August 21, 2019

Inside Tanya Puka and Joe Dort’s Mission Apartment

She works in public relations and consignment. He is the director of operations for two of Calgary’s best restaurants. Together, their Mission condo is filled with well-loved, well-designed pieces.

Tanya Puka and Joe Dort at their Mission-neighbourhood apartment. All photos by Kait Kucy.

Joe Dort and Tanya Puka are collectors of many things. Whether it’s adding to their impressive record collection or their constantly evolving collection of original artwork, this couple knows how to curate. Puka, a public-relations professional, also runs a small consignment business on the side called Fond Boutique. Dort is a professional chef and director of operations for Model Milk and Pigeonhole. Over the past three years, they’ve created a home they can truly retreat to after a long work week.

 

What is your design philosophy?

Joe Dort: I would say it is eclectic and purposeful. We try to put things in our space that are both interesting and functional too; not just things that are aesthetic for the sake of being aesthetic. We draw from mid-century modern and Bahaus. I really like the Japanese design philosophy of Wabi-sabi which is all about finding beauty in imperfection. Eclectic textures, you know a mix of wood, glass, metal and flatworks; we try to incorporate them all to make the space warm. We both spend so much time working that when we come home, I just want to be in very comfortable space, at peace, where everything is also in its place.

Tanya Puka: We love the idea that everything has a story before it comes to us. That’s huge for us.  We love searching around and going to places like that Nanton or Inglewood to see if we can find something unique.

 

What is your favourite room in your home?

TP: I think I like the bedroom. It’s my oasis and my space to escape.

JD: For me it’s the living room. We spend a lot of time in here late at night listening to records late at night.

 

What is your most treasured item and where is it from?

TP: It is a repurposed ashtray with a marble top. We found it half price at a little antique shop that was closing down in Inglewood. We just feel in love with it.

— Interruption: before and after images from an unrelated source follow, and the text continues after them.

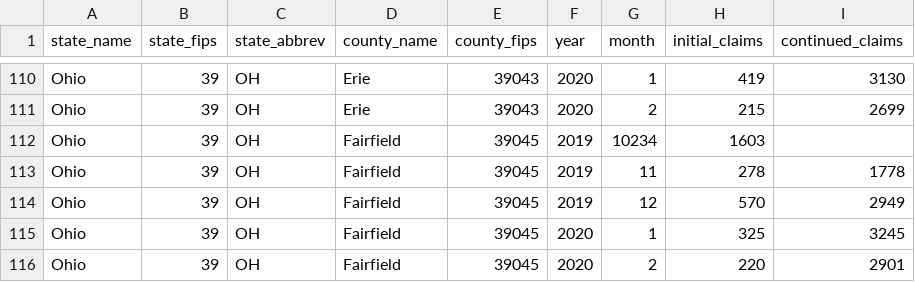
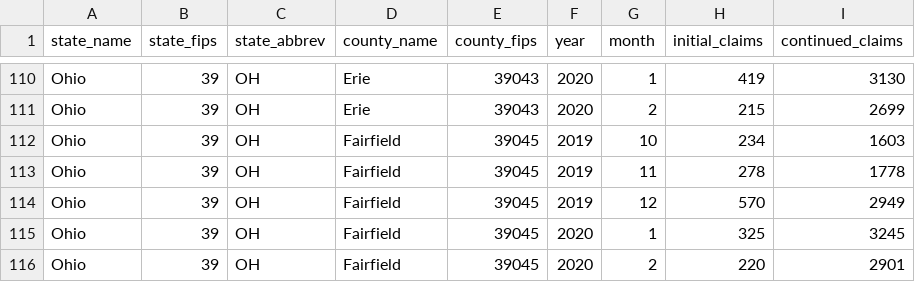
Before and after one commit to Coronavirus-Visualization-Team/UI-claims, a CSV file: data/derived/UI_claims/OH_monthly_county_UI.csv, drawn as a sheet; only a part is shown, gaps mark what is left out.

Commit message:
Update OH_monthly_county_UI.csv

```diff
--- a/data/derived/UI_claims/OH_monthly_county_UI.csv
+++ b/data/derived/UI_claims/OH_monthly_county_UI.csv
@@ -111,3 +111,3 @@ Ohio,39,OH,Erie,39043,2020,1,419,3130
 Ohio,39,OH,Erie,39043,2020,2,215,2699
-Ohio,39,OH,Fairfield,39045,2019,10234,1603
+Ohio,39,OH,Fairfield,39045,2019,10,234,1603
 Ohio,39,OH,Fairfield,39045,2019,11,278,1778
```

JD: I’m a huge fan of architectural history and the Cherner Chair has a really intriguing back story. I wanted one since I was in high school. Last year I finally pulled the trigger and bought one. I think it was in the 1950s that Herman Miller was using molded plywood to make something he called a “Pretzel Chair.” It turned out to be very expensive to make and not very durable. So he scrapped the design after a few years and he asked Norman Cherner to design something else and this is what he came up with. Subsequent to him designing it, the company that commissioned it told him that they had scrapped the project. Later he found the design being sold in stores and it turned into a big lawsuit. Cherner ended up winning. He received royalties and proper credit for his design and it was produced until the 1970s. This is a reissue of the chair that Cherner’s sons have recently released. It’s comfortable but a little dainty so I don’t sit in it a lot but I love it as an object.

 

What is your favourite decor find?

TP: The original piece of art I commissioned local artist Cody Swinkels to paint for a gift for Joe.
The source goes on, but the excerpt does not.